Segment Start: Information supplied

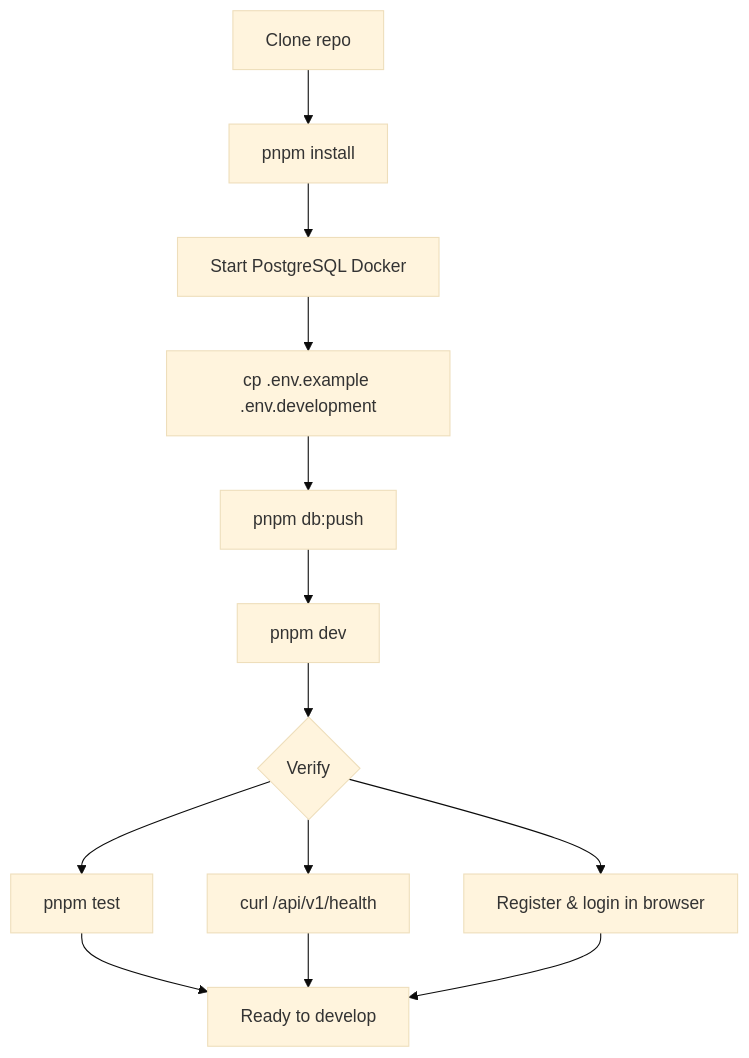
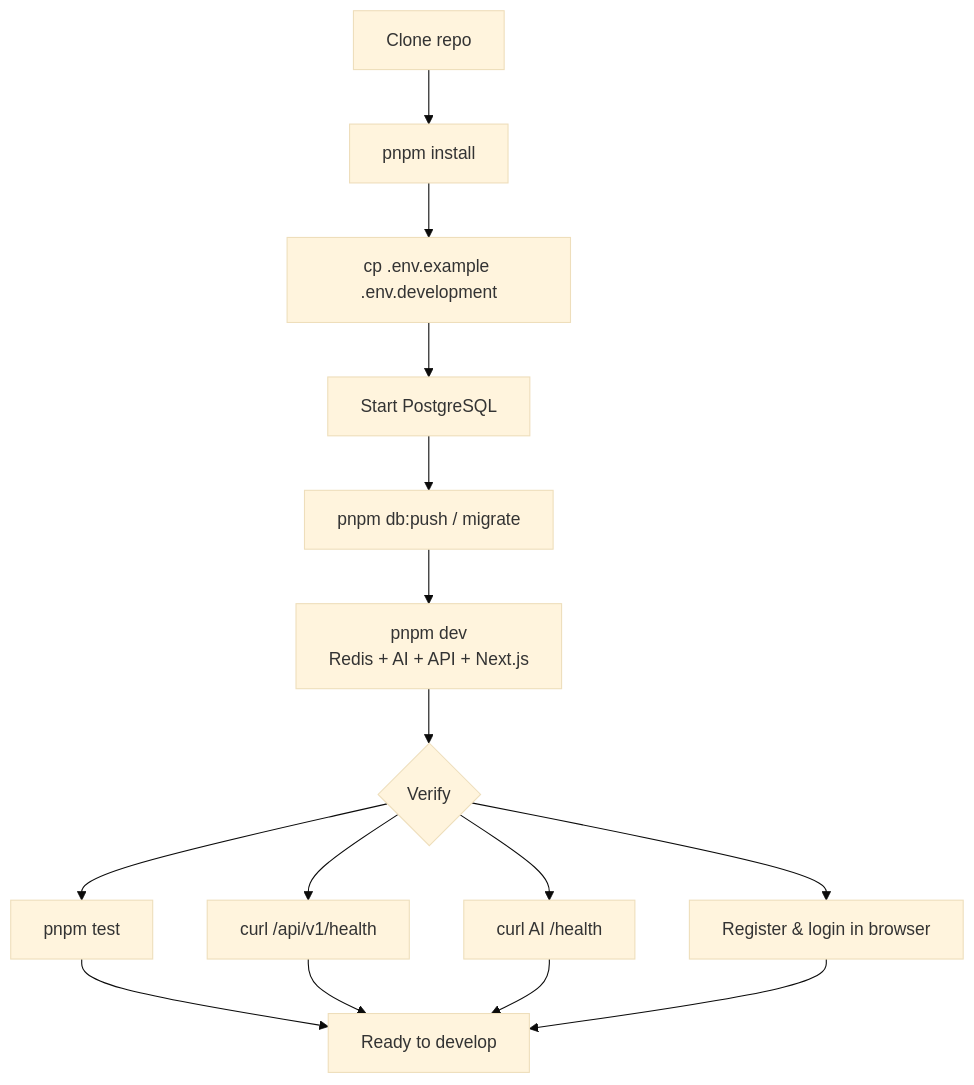
The diagram in doc/setup/getting-started.md (Khalil-Bchir/full-stack-saas-boilerplate), drawn with Mermaid (base theme) before and after one commit. The commit also changed other lines of this file and 91 other files, not shown here.

````diff
--- a/doc/setup/getting-started.md
+++ b/doc/setup/getting-started.md
@@ -9,15 +9,17 @@
 ```mermaid
 flowchart TD
     A[Clone repo] --> B[pnpm install]
-    B --> C[Start PostgreSQL Docker]
-    C --> D[cp .env.example .env.development]
-    D --> E[pnpm db:push]
-    E --> F[pnpm dev]
+    B --> C[cp .env.example .env.development]
+    C --> D[Start PostgreSQL]
+    D --> E[pnpm db:push / migrate]
+    E --> F[pnpm dev<br/>Redis + AI + API + Next.js]
     F --> G{Verify}
     G --> H[pnpm test]
     G --> I[curl /api/v1/health]
-    G --> J[Register & login in browser]
-    H --> K[Ready to develop]
-    I --> K
-    J --> K
+    G --> J[curl AI /health]
+    G --> K[Register & login in browser]
+    H --> L[Ready to develop]
+    I --> L
+    J --> L
+    K --> L
 ```
````
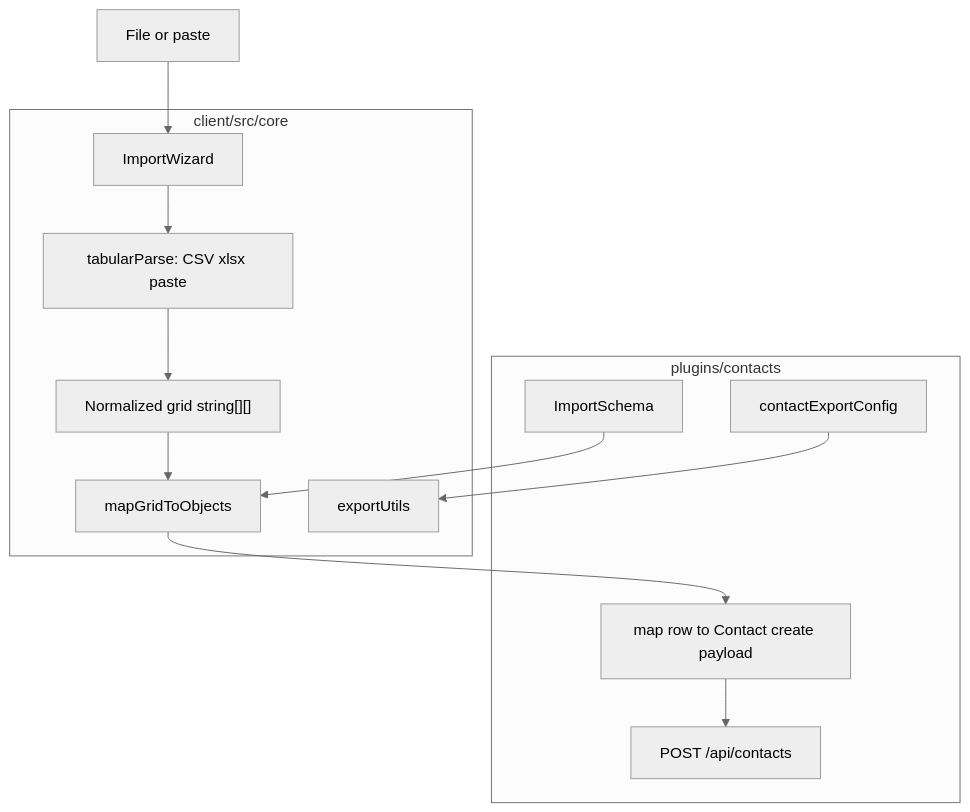
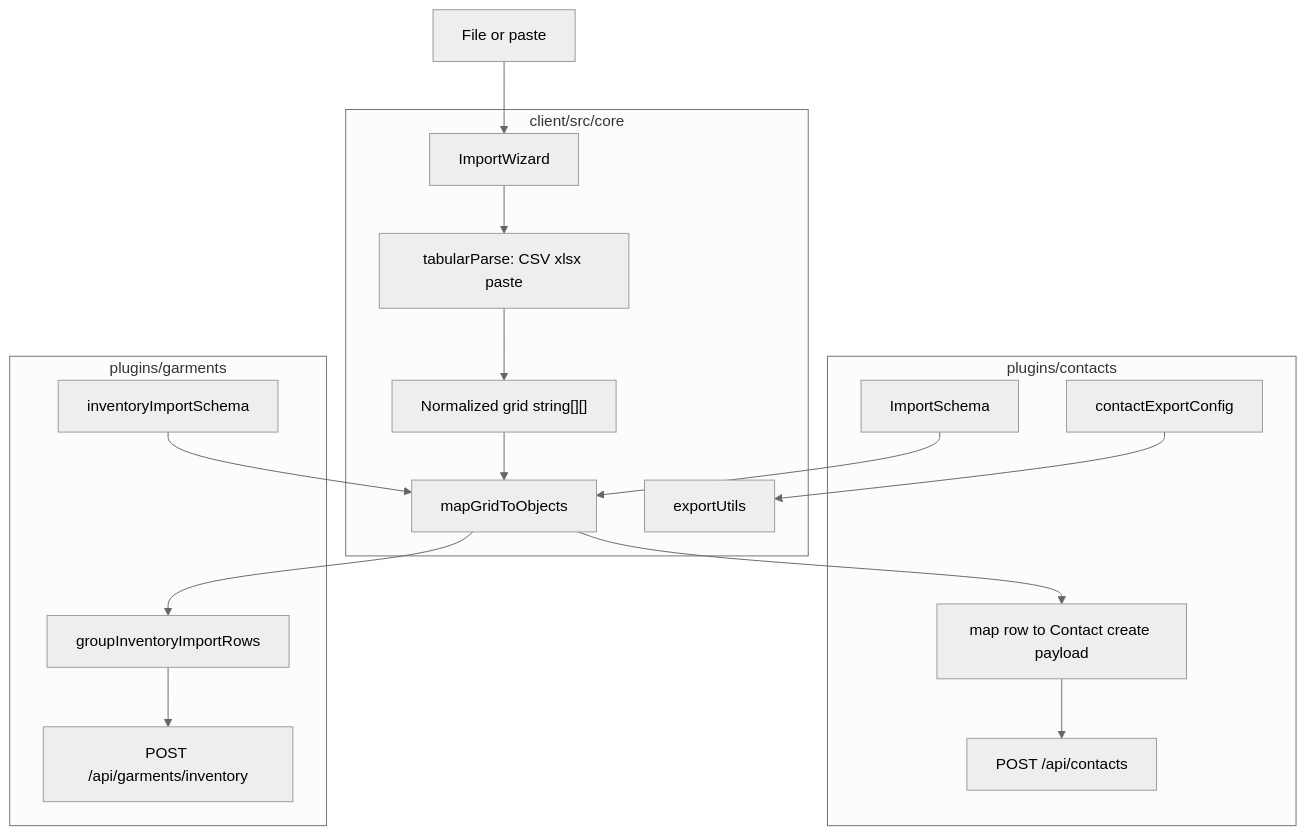
Before and after one commit to cyanostudios/homebase: the diagram in docs/ai/adr/TABULAR_IMPORT_EXPORT.md, drawn with Mermaid (neutral theme). The commit also changed other lines of this file and 25 other files, not shown here.

First line of the commit message:
feat(garments): add inventory import settings and improve ImportWizard

````diff
--- a/docs/ai/adr/TABULAR_IMPORT_EXPORT.md
+++ b/docs/ai/adr/TABULAR_IMPORT_EXPORT.md
@@ -58,24 +58,32 @@
 ```mermaid
 flowchart TB
   subgraph core [client/src/core]
     Wizard[ImportWizard]
     Parse[tabularParse: CSV xlsx paste]
     Grid["Normalized grid string[][]"]
     Map[mapGridToObjects]
     Export[exportUtils]
   end
 
   subgraph contacts [plugins/contacts]
     Schema[ImportSchema]
     MapRow[map row to Contact create payload]
     API["POST /api/contacts"]
     ExpCfg[contactExportConfig]
   end
 
+  subgraph garments [plugins/garments]
+    GSchema[inventoryImportSchema]
+    Group[groupInventoryImportRows]
+    GAPI["POST /api/garments/inventory"]
+  end
+
   User[File or paste] --> Wizard
   Wizard --> Parse --> Grid
   Grid --> Map
   Schema --> Map
   Map --> MapRow --> API
+  GSchema --> Map
+  Map --> Group --> GAPI
   ExpCfg --> Export
 ```
````
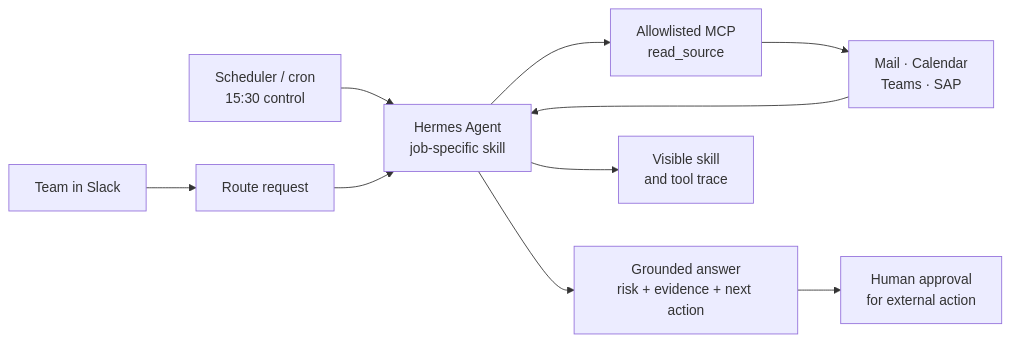
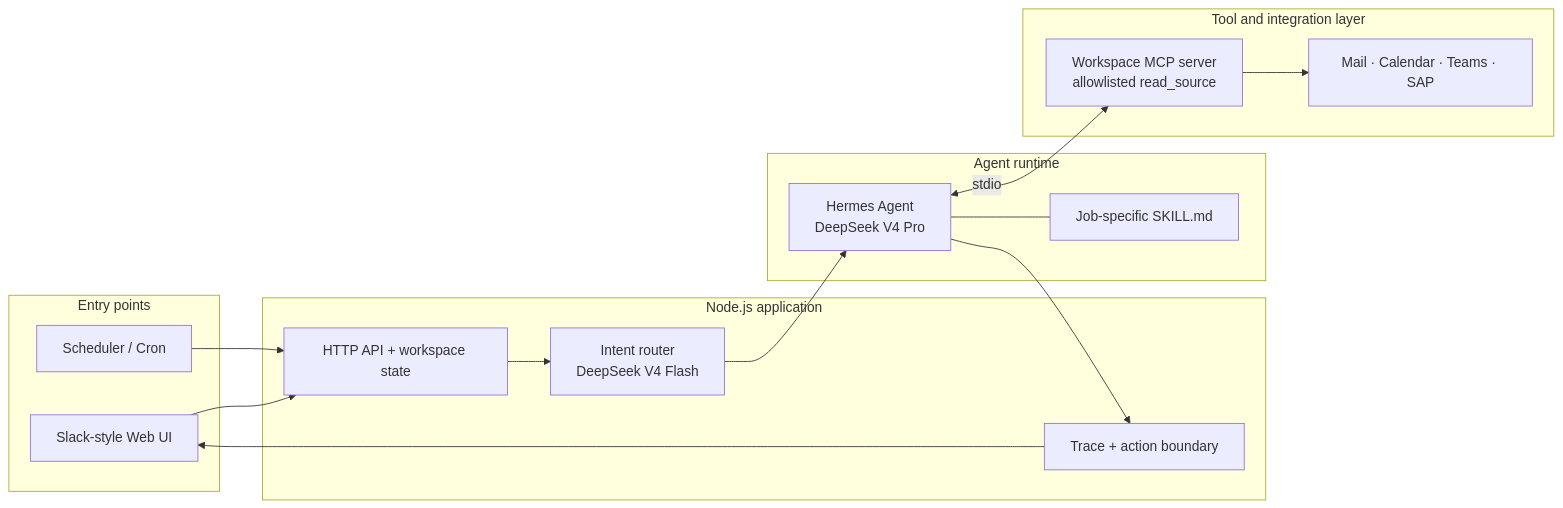
One commit to manoranjith-shankar/project-x changed the diagram in prototype/SOLUTION-ONE-PAGER.md. Above: the diagram before and after it, drawn with Mermaid. The commit also changed other lines of this file and 12 other files, not shown here.

````diff
--- a/prototype/SOLUTION-ONE-PAGER.md
+++ b/prototype/SOLUTION-ONE-PAGER.md
@@ -32,12 +16,29 @@
 ```mermaid
 flowchart LR
-  U["Team in Slack"] --> R["Route request"]
-  C["Scheduler / cron<br/>15:30 control"] --> H
-  R --> H["Hermes Agent<br/>job-specific skill"]
-  H --> M["Allowlisted MCP<br/>read_source"]
-  M --> S["Mail · Calendar<br/>Teams · SAP"]
-  S --> H
-  H --> E["Grounded answer<br/>risk + evidence + next action"]
-  E --> A["Human approval<br/>for external action"]
-  H --> T["Visible skill<br/>and tool trace"]
+  subgraph Entry["Entry points"]
+    UI["Slack-style Web UI"]
+    CRON["Scheduler / Cron"]
+  end
+  UI --> API
+  CRON --> API
+  subgraph APP["Node.js application"]
+    API["HTTP API + workspace state"]
+    ROUTER["Intent router<br/>DeepSeek V4 Flash"]
+    TRACE["Trace + action boundary"]
+    API --> ROUTER
+  end
+  ROUTER --> AGENT
+  subgraph AI["Agent runtime"]
+    AGENT["Hermes Agent<br/>DeepSeek V4 Pro"]
+    SKILL["Job-specific SKILL.md"]
+    AGENT --- SKILL
+  end
+  AGENT <-->|stdio| MCP
+  subgraph TOOLS["Tool and integration layer"]
+    MCP["Workspace MCP server<br/>allowlisted read_source"]
+    SRC["Mail · Calendar · Teams · SAP"]
+    MCP --> SRC
+  end
+  AGENT --> TRACE
+  TRACE --> UI
 ```
````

Segment End: Information supplied

I would like the data copied exactly as it stands, with no pictures included.

The diagram in doc/setup/getting-started.md (Khalil-Bchir/full-stack-saas-boilerplate), drawn with Mermaid (base theme) before and after one commit. The commit also changed other lines of this file and 91 other files, not shown here.

````diff
--- a/doc/setup/getting-started.md
+++ b/doc/setup/getting-started.md
@@ -9,15 +9,17 @@
 ```mermaid
 flowchart TD
     A[Clone repo] --> B[pnpm install]
-    B --> C[Start PostgreSQL Docker]
-    C --> D[cp .env.example .env.development]
-    D --> E[pnpm db:push]
-    E --> F[pnpm dev]
+    B --> C[cp .env.example .env.development]
+    C --> D[Start PostgreSQL]
+    D --> E[pnpm db:push / migrate]
+    E --> F[pnpm dev<br/>Redis + AI + API + Next.js]
     F --> G{Verify}
     G --> H[pnpm test]
     G --> I[curl /api/v1/health]
-    G --> J[Register & login in browser]
-    H --> K[Ready to develop]
-    I --> K
-    J --> K
+    G --> J[curl AI /health]
+    G --> K[Register & login in browser]
+    H --> L[Ready to develop]
+    I --> L
+    J --> L
+    K --> L
 ```
````
Before and after one commit to cyanostudios/homebase: the diagram in docs/ai/adr/TABULAR_IMPORT_EXPORT.md, drawn with Mermaid (neutral theme). The commit also changed other lines of this file and 25 other files, not shown here.

First line of the commit message:
feat(garments): add inventory import settings and improve ImportWizard

````diff
--- a/docs/ai/adr/TABULAR_IMPORT_EXPORT.md
+++ b/docs/ai/adr/TABULAR_IMPORT_EXPORT.md
@@ -58,24 +58,32 @@
 ```mermaid
 flowchart TB
   subgraph core [client/src/core]
     Wizard[ImportWizard]
     Parse[tabularParse: CSV xlsx paste]
     Grid["Normalized grid string[][]"]
     Map[mapGridToObjects]
     Export[exportUtils]
   end
 
   subgraph contacts [plugins/contacts]
     Schema[ImportSchema]
     MapRow[map row to Contact create payload]
     API["POST /api/contacts"]
     ExpCfg[contactExportConfig]
   end
 
+  subgraph garments [plugins/garments]
+    GSchema[inventoryImportSchema]
+    Group[groupInventoryImportRows]
+    GAPI["POST /api/garments/inventory"]
+  end
+
   User[File or paste] --> Wizard
   Wizard --> Parse --> Grid
   Grid --> Map
   Schema --> Map
   Map --> MapRow --> API
+  GSchema --> Map
+  Map --> Group --> GAPI
   ExpCfg --> Export
 ```
````
One commit to manoranjith-shankar/project-x changed the diagram in prototype/SOLUTION-ONE-PAGER.md. Above: the diagram before and after it, drawn with Mermaid. The commit also changed other lines of this file and 12 other files, not shown here.

````diff
--- a/prototype/SOLUTION-ONE-PAGER.md
+++ b/prototype/SOLUTION-ONE-PAGER.md
@@ -32,12 +16,29 @@
 ```mermaid
 flowchart LR
-  U["Team in Slack"] --> R["Route request"]
-  C["Scheduler / cron<br/>15:30 control"] --> H
-  R --> H["Hermes Agent<br/>job-specific skill"]
-  H --> M["Allowlisted MCP<br/>read_source"]
-  M --> S["Mail · Calendar<br/>Teams · SAP"]
-  S --> H
-  H --> E["Grounded answer<br/>risk + evidence + next action"]
-  E --> A["Human approval<br/>for external action"]
-  H --> T["Visible skill<br/>and tool trace"]
+  subgraph Entry["Entry points"]
+    UI["Slack-style Web UI"]
+    CRON["Scheduler / Cron"]
+  end
+  UI --> API
+  CRON --> API
+  subgraph APP["Node.js application"]
+    API["HTTP API + workspace state"]
+    ROUTER["Intent router<br/>DeepSeek V4 Flash"]
+    TRACE["Trace + action boundary"]
+    API --> ROUTER
+  end
+  ROUTER --> AGENT
+  subgraph AI["Agent runtime"]
+    AGENT["Hermes Agent<br/>DeepSeek V4 Pro"]
+    SKILL["Job-specific SKILL.md"]
+    AGENT --- SKILL
+  end
+  AGENT <-->|stdio| MCP
+  subgraph TOOLS["Tool and integration layer"]
+    MCP["Workspace MCP server<br/>allowlisted read_source"]
+    SRC["Mail · Calendar · Teams · SAP"]
+    MCP --> SRC
+  end
+  AGENT --> TRACE
+  TRACE --> UI
 ```
````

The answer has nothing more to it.